Buddhism as seen through Postage Stamps
By Ven. Joymony Tanchangya
On March 2 to 4, 2018, International Buddhist College (IBC) Sadao, Thailand hosted three Dhamma sharing seasons entitled as “Buddhism as Seen through Postage Stamps” presented by Mr. Leong Koh Hing.
We are very fortunate to have Mr. Leong with us at IBC, the former Assistant Rector of IBC and an enthusiastic Buddhist stamps collector, to share the Dhamma with IBC family.
It was a great opportunity for all students to join and enjoy lively and enthusiastic presentations of Mr. Leong, where he not only introduced us into a new world with Buddhist Stamps but also described many important skillful ways to present Buddha’s teaching to various cultures and audiences. The talks were headlines as The Tathāgata, Buddhist pantheon, and world cultural heritage sites, even though his vast stamp collection and presentations cover so many other areas of Buddhism.

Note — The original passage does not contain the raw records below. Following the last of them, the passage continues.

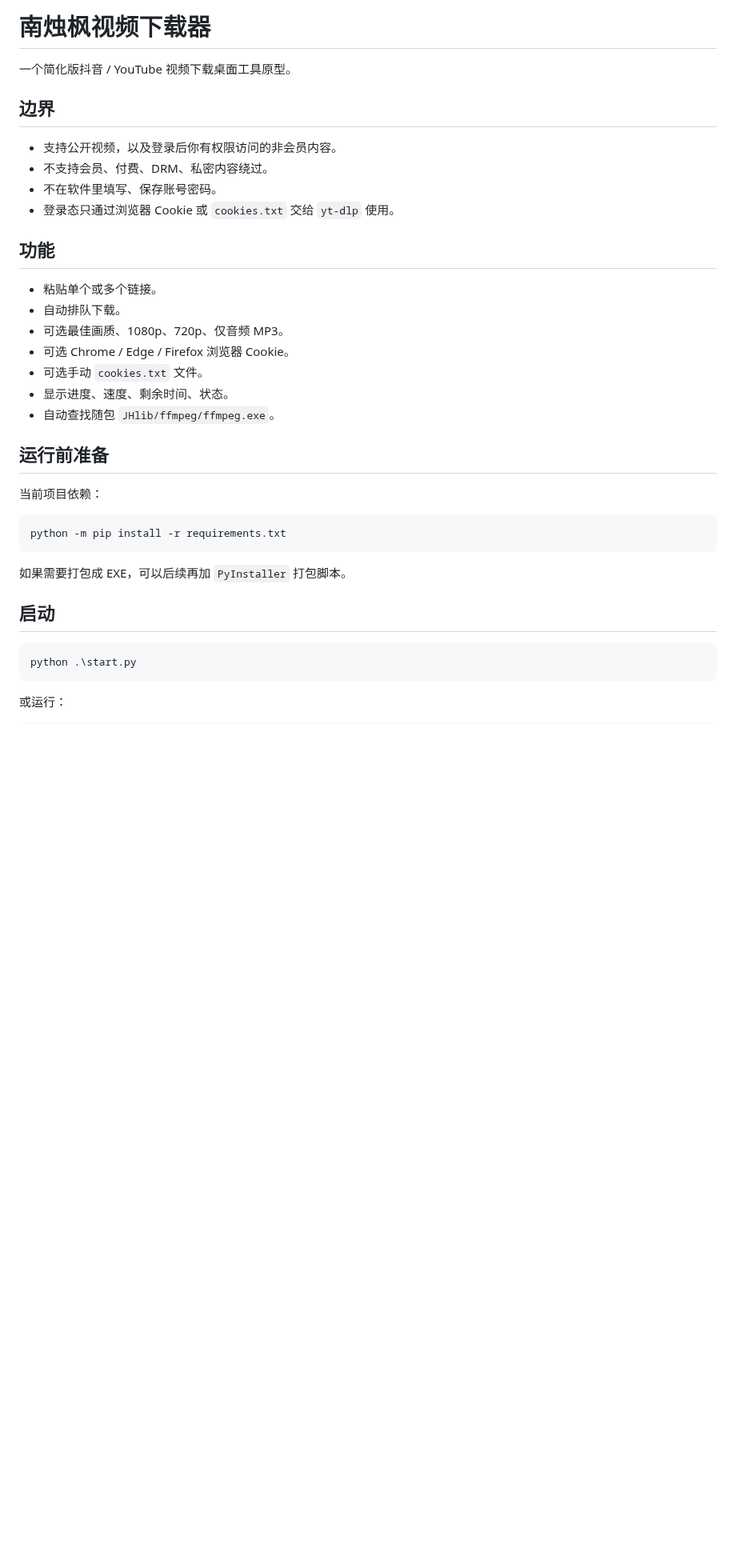
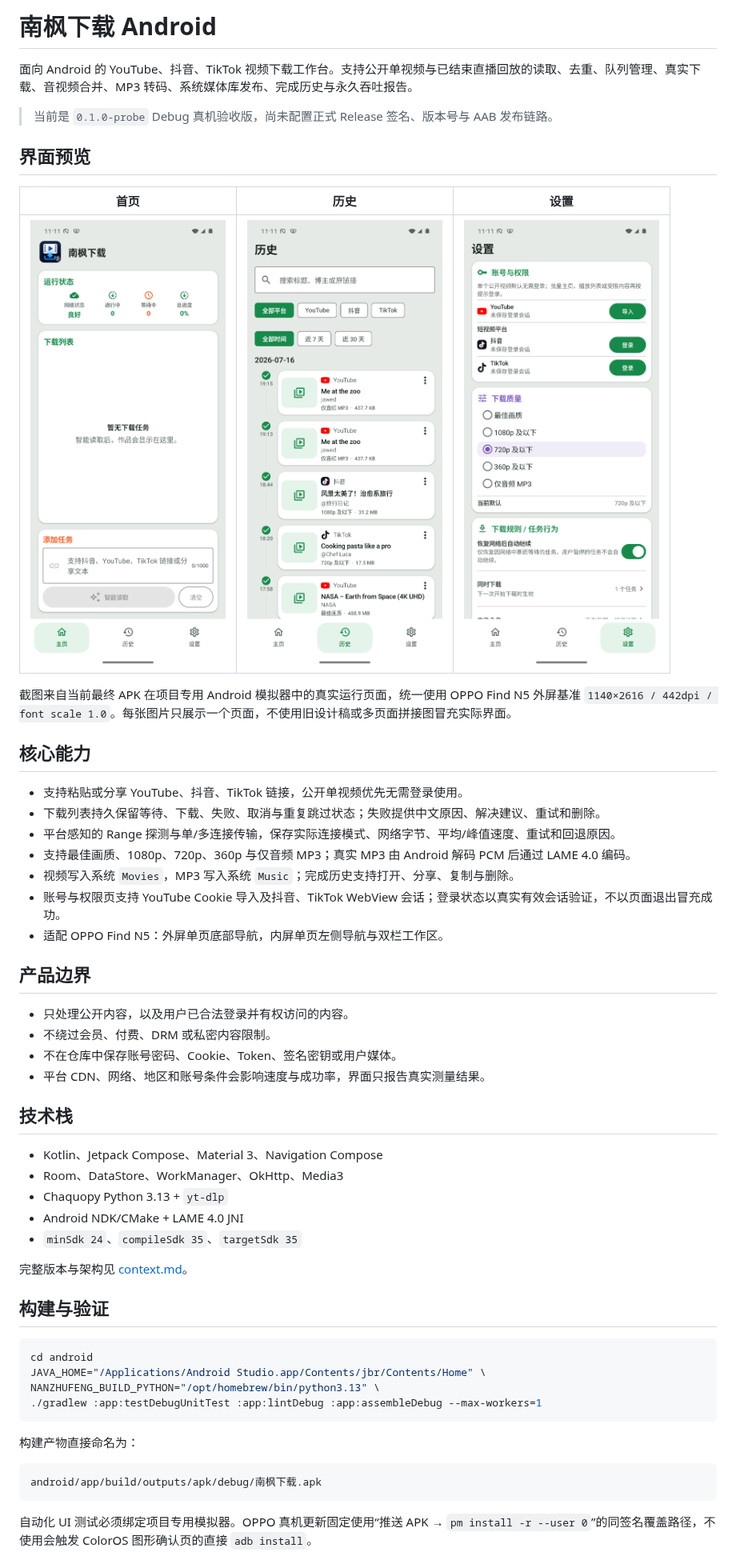
Before and after one commit to nanzhufeng/NanfengDownload-Android, a Markdown page: README.md, the part around one of its changes. Shown at 80% size. GitHub-like rendering; pictures changed too: docs/screenshots/github-preview/history.png (added), docs/screenshots/github-preview/home.png (added), docs/screenshots/github-preview/settings.png (added); blank space fills up the shorter version.

Commit message:
docs(android): add current UI previews

````diff
--- a/README.md
+++ b/README.md
@@ -1,39 +1,58 @@
-# 南烛枫视频下载器
+# 南枫下载 Android
 
-一个简化版抖音 / YouTube 视频下载桌面工具原型。
+面向 Android 的 YouTube、抖音、TikTok 视频下载工作台。支持公开单视频与已结束直播回放的读取、去重、队列管理、真实下载、音视频合并、MP3 转码、系统媒体库发布、完成历史与永久吞吐报告。
 
-## 边界
+> 当前是 `0.1.0-probe` Debug 真机验收版，尚未配置正式 Release 签名、版本号与 AAB 发布链路。
 
-- 支持公开视频，以及登录后你有权限访问的非会员内容。
-- 不支持会员、付费、DRM、私密内容绕过。
-- 不在软件里填写、保存账号密码。
-- 登录态只通过浏览器 Cookie 或 `cookies.txt` 交给 `yt-dlp` 使用。
+## 界面预览
 
-## 功能
+| 首页 | 历史 | 设置 |
+| --- | --- | --- |
+| <img src="docs/screenshots/github-preview/home.png" width="300" alt="南枫下载 Android 首页" /> | <img src="docs/screenshots/github-preview/history.png" width="300" alt="南枫下载 Android 历史" /> | <img src="docs/screenshots/github-preview/settings.png" width="300" alt="南枫下载 Android 设置" /> |
 
-- 粘贴单个或多个链接。
-- 自动排队下载。
-- 可选最佳画质、1080p、720p、仅音频 MP3。
-- 可选 Chrome / Edge / Firefox 浏览器 Cookie。
-- 可选手动 `cookies.txt` 文件。
-- 显示进度、速度、剩余时间、状态。
-- 自动查找随包 `JHlib/ffmpeg/ffmpeg.exe`。
+截图来自当前最终 APK 在项目专用 Android 模拟器中的真实运行页面，统一使用 OPPO Find N5 外屏基准 `1140×2616 / 442dpi / font scale 1.0`。每张图片只展示一个页面，不使用旧设计稿或多页面拼接图冒充实际界面。
 
-## 运行前准备
+## 核心能力
 
-当前项目依赖：
+- 支持粘贴或分享 YouTube、抖音、TikTok 链接，公开单视频优先无需登录使用。
+- 下载列表持久保留等待、下载、失败、取消与重复跳过状态；失败提供中文原因、解决建议、重试和删除。
+- 平台感知的 Range 探测与单/多连接传输，保存实际连接模式、网络字节、平均/峰值速度、重试和回退原因。
+- 支持最佳画质、1080p、720p、360p 与仅音频 MP3；真实 MP3 由 Android 解码 PCM 后通过 LAME 4.0 编码。
+- 视频写入系统 `Movies`，MP3 写入系统 `Music`；完成历史支持打开、分享、复制与删除。
+- 账号与权限页支持 YouTube Cookie 导入及抖音、TikTok WebView 会话；登录状态以真实有效会话验证，不以页面退出冒充成功。
+- 适配 OPPO Find N5：外屏单页底部导航，内屏单页左侧导航与双栏工作区。
 
-```powershell
-python -m pip install -r requirements.txt
+## 产品边界
+
+- 只处理公开内容，以及用户已合法登录并有权访问的内容。
+- 不绕过会员、付费、DRM 或私密内容限制。
+- 不在仓库中保存账号密码、Cookie、Token、签名密钥或用户媒体。
+- 平台 CDN、网络、地区和账号条件会影响速度与成功率，界面只报告真实测量结果。
+
+## 技术栈
+
+- Kotlin、Jetpack Compose、Material 3、Navigation Compose
+- Room、DataStore、WorkManager、OkHttp、Media3
+- Chaquopy Python 3.13 + `yt-dlp`
+- Android NDK/CMake + LAME 4.0 JNI
+- `minSdk 24`、`compileSdk 35`、`targetSdk 35`
+
+完整版本与架构见 [context.md](context.md)。
+
+## 构建与验证
+
+```bash
+cd android
+JAVA_HOME="/Applications/Android Studio.app/Contents/jbr/Contents/Home" \
+NANZHUFENG_BUILD_PYTHON="/opt/homebrew/bin/python3.13" \
+./gradlew :app:testDebugUnitTest :app:lintDebug :app:assembleDebug --max-workers=1
 ```
 
-如果需要打包成 EXE，可以后续再加 `PyInstaller` 打包脚本。
+构建产物直接命名为：
 
-## 启动
-
-```powershell
-python .\start.py
+```text
+android/app/build/outputs/apk/debug/南枫下载.apk
 ```
 
-或运行：
+自动化 UI 测试必须绑定项目专用模拟器。OPPO 真机更新固定使用“推送 APK → `pm install -r --user 0`”的同签名覆盖路径，不使用会触发 ColorOS 图形确认页的直接 `adb install`。
 
````
Also changed, not shown: other parts of README.md (+6 -6 lines).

Stamps have been representation of all the arts and cultures, religions, history, symbols, events and antiques; which convey specific messages with significant meanings and national values to people from one generation to its next. Mr. Leong's collection and spreading the Dhamma through it, is considered as the only of its kind in the world, even though he has already donated all of his philatelic collection to a particular museum in Malaysia. He has been collecting those stamps over 35 years to preserve and propagate the Dhamma. Furthermore various other Buddhist posters, postcards, images, souvenirs collection further enriches his collection and made the presentations attractive to the audiences. Those stamps can be divided mainly into five groups; Buddha, Dhamma, Sangha, Tipitaka; and world history and cultural sites. Buddha’s biography, qualities, origin of Buddha statues and their history in different cultures and societies were the main focus of the first presentation. Secondly, Dhamma refers to the holly teachings found in various publications and their preservation for the good of the future generation. Thirdly, topic Sangha covered historical images, statues and great benefactors of Buddhism and their chronological contribution towards the Dhamma. The penultimate category of the presentation covered the Tipitaka publications and establishment of various societies and their contribution for human society and distribution of the Buddhist canonical, commentarial and general Buddhist texts. The final presentation was on the world history and cultural sites from various countries like India, Bangladesh, Sri Lanka, Myanmar, Thailand, Cambodia, Laos, Japan, China, Vietnam, Mongolia, Indonesia, Tibet, Nepal, Bhutan, Macao, Singapore, Malaysia, Taiwan, Pakistan, Afghanistan, Tajikistan, Uzbekistan and so on. One of the key features of the collection was Buddhist stamp publication from Non-Buddhist countries like Cuba, Uganda, Niger, Nigeria and so on. And Sri Lanka and Myanmar usually do not put Buddha images on stamp as a sign of great respect.
In modern days there are many ways to present the Dhamma. Buddhist Stamp collection and propagation of the Dhamma in various seminars, monasteries and educational institutions is one of the unique and skillful means to that path. As Lord Buddha said “Sabba dānaṃ dhamma dānaṃ jināti” the Dhamma is the noblest of all the gifts. Therefore it certainly can be said that this type of sharing will benefits not only common people but also young generation of our community and young persons will find inspiration from this kind of noble activities for the good of the many of Buddha sāsana.